Cardinal Pell: The seal of confession is inviolable, for murders…
[Up to this point, the whole conversation is about priests confessing to priests. But now let’s see what happens...]
Reporter 2: Could I put that question a slightly different way?
Cardinal Pell: Mmm-hmm [Yes].
Reporter 2: What would your advice be to the priest receiving confession from a priest who has a confession like that to offer? Should should such a priest hear that confession?
[So, the priests-confessing-to-priests line of thought is reinforced with another question about whether or not a priest should hear the confession of another priest. This, again, is not about knowledge that comes to the confessor by way of confession, but outside of confession in whatever way. The question presumes that certain guilt is known to the would-be confessor. The would-be confessor would be an eye witness catching the offender in the abuse. The question presumes that the reason for the confession is known to the would-be confessor. The confessor would be asked outside of confession by the offender for an appointment to confess the abuse which he mentions openly, since the would-be confessor caught him in the act. The purpose of the question in the press conference is to investigate the effects of the absolute seal of confession. In other words, would the abuser sacrilegiously confess, that is, only to make sure that the confessor has his mouth shut by the seal of confession so that the abuser will not be reported by an eyewitness to the abuse? The chances of that happening are – what? – slim to none? But it could happen. The answer is that the would-be confessor, who just witnessed the abuse and who was just asked for an appointment to make a confession by the abuser he just caught... well... that would-be confessor is to do these things in this order:
1. In the first second, knock the abuser unconscious with one’s mobile phone...
2. ...while yelling for help...
3. ...while checking the welfare of the victim, that he or she is not in danger of death right then and there.
4. In the second second, speed dial the police, even while telling the victim that medical help and law enforcement is on the way.
5. In the third second, report the crime and speak of the present circumstances, and that emergency law enforcement and medical help is required.
6. After all that, slap the abuser awake.
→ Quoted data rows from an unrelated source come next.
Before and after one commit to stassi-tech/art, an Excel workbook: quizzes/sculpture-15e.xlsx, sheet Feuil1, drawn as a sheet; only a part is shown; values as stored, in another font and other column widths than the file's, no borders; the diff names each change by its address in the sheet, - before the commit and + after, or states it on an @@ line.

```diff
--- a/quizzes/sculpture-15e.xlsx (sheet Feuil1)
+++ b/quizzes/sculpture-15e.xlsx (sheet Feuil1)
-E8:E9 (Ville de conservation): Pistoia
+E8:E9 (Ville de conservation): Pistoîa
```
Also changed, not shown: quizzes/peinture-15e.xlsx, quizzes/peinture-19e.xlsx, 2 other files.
7. Then tell the abuser that law enforcement is on the way to check out the situation and that medical help is on the way for the victim.
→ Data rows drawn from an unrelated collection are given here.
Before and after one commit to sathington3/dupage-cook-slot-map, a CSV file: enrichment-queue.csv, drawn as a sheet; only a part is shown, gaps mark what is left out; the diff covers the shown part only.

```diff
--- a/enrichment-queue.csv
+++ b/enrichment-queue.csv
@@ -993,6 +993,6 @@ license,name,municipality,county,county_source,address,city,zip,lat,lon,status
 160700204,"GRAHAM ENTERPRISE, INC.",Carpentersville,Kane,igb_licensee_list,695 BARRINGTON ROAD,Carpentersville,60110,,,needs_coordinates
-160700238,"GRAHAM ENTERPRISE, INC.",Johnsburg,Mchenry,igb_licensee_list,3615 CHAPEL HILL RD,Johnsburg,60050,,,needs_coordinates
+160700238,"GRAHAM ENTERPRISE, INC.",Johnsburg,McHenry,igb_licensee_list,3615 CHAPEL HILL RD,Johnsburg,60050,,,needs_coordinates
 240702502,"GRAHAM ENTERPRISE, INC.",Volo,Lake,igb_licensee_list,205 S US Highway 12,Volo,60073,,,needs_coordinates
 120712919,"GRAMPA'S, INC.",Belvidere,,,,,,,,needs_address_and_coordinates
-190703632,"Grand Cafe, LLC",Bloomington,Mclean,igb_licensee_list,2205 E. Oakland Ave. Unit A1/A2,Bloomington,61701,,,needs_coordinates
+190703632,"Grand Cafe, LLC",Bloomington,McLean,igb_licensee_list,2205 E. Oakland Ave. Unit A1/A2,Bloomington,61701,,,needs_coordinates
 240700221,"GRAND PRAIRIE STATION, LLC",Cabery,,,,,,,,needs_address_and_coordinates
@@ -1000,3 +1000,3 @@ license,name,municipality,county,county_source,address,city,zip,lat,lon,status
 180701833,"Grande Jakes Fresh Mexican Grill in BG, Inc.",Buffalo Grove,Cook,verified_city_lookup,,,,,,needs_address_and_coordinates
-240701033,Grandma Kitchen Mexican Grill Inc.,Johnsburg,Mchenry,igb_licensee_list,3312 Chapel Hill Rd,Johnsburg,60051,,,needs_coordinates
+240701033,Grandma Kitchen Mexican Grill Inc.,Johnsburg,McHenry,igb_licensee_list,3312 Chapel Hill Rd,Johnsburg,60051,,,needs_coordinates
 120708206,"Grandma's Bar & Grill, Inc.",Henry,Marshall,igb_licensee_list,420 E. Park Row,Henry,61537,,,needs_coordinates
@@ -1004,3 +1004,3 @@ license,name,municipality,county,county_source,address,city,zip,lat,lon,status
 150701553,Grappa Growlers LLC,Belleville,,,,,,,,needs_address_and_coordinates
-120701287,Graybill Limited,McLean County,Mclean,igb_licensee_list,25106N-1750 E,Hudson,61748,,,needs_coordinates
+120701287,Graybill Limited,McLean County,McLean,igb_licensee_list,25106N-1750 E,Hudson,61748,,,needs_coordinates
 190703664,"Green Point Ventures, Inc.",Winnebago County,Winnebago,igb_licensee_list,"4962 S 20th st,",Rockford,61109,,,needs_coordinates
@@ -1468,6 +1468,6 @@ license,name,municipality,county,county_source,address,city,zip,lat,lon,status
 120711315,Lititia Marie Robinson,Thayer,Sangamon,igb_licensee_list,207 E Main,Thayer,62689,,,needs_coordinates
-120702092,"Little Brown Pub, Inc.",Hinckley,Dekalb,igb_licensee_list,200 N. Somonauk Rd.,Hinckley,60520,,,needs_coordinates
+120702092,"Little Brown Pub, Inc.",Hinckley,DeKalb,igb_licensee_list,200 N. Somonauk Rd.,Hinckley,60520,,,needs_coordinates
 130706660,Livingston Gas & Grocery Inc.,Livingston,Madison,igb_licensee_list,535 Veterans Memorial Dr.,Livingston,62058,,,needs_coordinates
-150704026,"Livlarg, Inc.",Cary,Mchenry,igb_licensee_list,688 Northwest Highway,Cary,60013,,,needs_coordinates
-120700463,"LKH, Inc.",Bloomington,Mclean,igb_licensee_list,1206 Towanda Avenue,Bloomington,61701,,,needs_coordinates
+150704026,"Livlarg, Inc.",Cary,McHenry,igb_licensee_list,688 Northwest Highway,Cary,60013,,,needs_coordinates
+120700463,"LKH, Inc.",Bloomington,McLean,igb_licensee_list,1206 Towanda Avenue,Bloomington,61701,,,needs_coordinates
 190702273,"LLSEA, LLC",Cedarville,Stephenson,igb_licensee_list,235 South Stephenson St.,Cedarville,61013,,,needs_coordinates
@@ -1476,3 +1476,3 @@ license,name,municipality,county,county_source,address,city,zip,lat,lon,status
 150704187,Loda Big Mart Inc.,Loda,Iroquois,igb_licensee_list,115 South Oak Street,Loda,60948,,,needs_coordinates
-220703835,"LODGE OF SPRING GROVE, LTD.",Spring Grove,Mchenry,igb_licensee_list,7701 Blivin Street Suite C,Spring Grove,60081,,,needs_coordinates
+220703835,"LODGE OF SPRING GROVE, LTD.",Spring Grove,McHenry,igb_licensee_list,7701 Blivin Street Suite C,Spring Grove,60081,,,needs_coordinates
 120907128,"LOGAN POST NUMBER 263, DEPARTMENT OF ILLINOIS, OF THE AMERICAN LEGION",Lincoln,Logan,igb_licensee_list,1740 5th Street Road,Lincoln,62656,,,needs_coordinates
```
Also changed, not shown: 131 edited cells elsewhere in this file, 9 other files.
8. Then, if the abuser asks for confession once again, tell the abuser that he has to understand that what will be told to the police about what was just witnessed is not under the seal of confession, for it was witnessed outside of confession, and that it is that which is being acted upon regardless of any sacramental confession.
9. Then, if the abuser insists on confession anyway, hear the confession.
10. Refuse the absolution if it is obvious that there is no penitence; otherwise, give the absolution.
There is no danger, in all of this, that there be any scandal regarding a breaking of the seal of confession. None.]
Cardinal Pell: If the…
Reporter 2: Or should they refuse to hear that confession?
[Note the change to the plural. In other words, this is not about a particular case, but a policy question about any priest who might receive or not the confession of another priest. And that was clear already.]
Cardinal Pell: That’s uh… That is a good question. If the priest uh knows beforehand about such a situation, the priest should refuse to hear the confession.
[Cardinal Pell states that a priest knowing the situation beforehand is to refuse to hear the confession of the other priest, no exceptions, such as that to which I averted just above. Just because something is confessed in the confessional doesn't prohibit acting on knowledge that is gained outside of confession. Also, note that this continues to be about priests and priests.]
Reporter 1: What’s the advice…
Cardinal Pell: [Continuing to answer reporter 2's question:] I, I, I would never… That’s my, would be my advice. And I would never hear the confession of a priest who was suspected of of such a thing.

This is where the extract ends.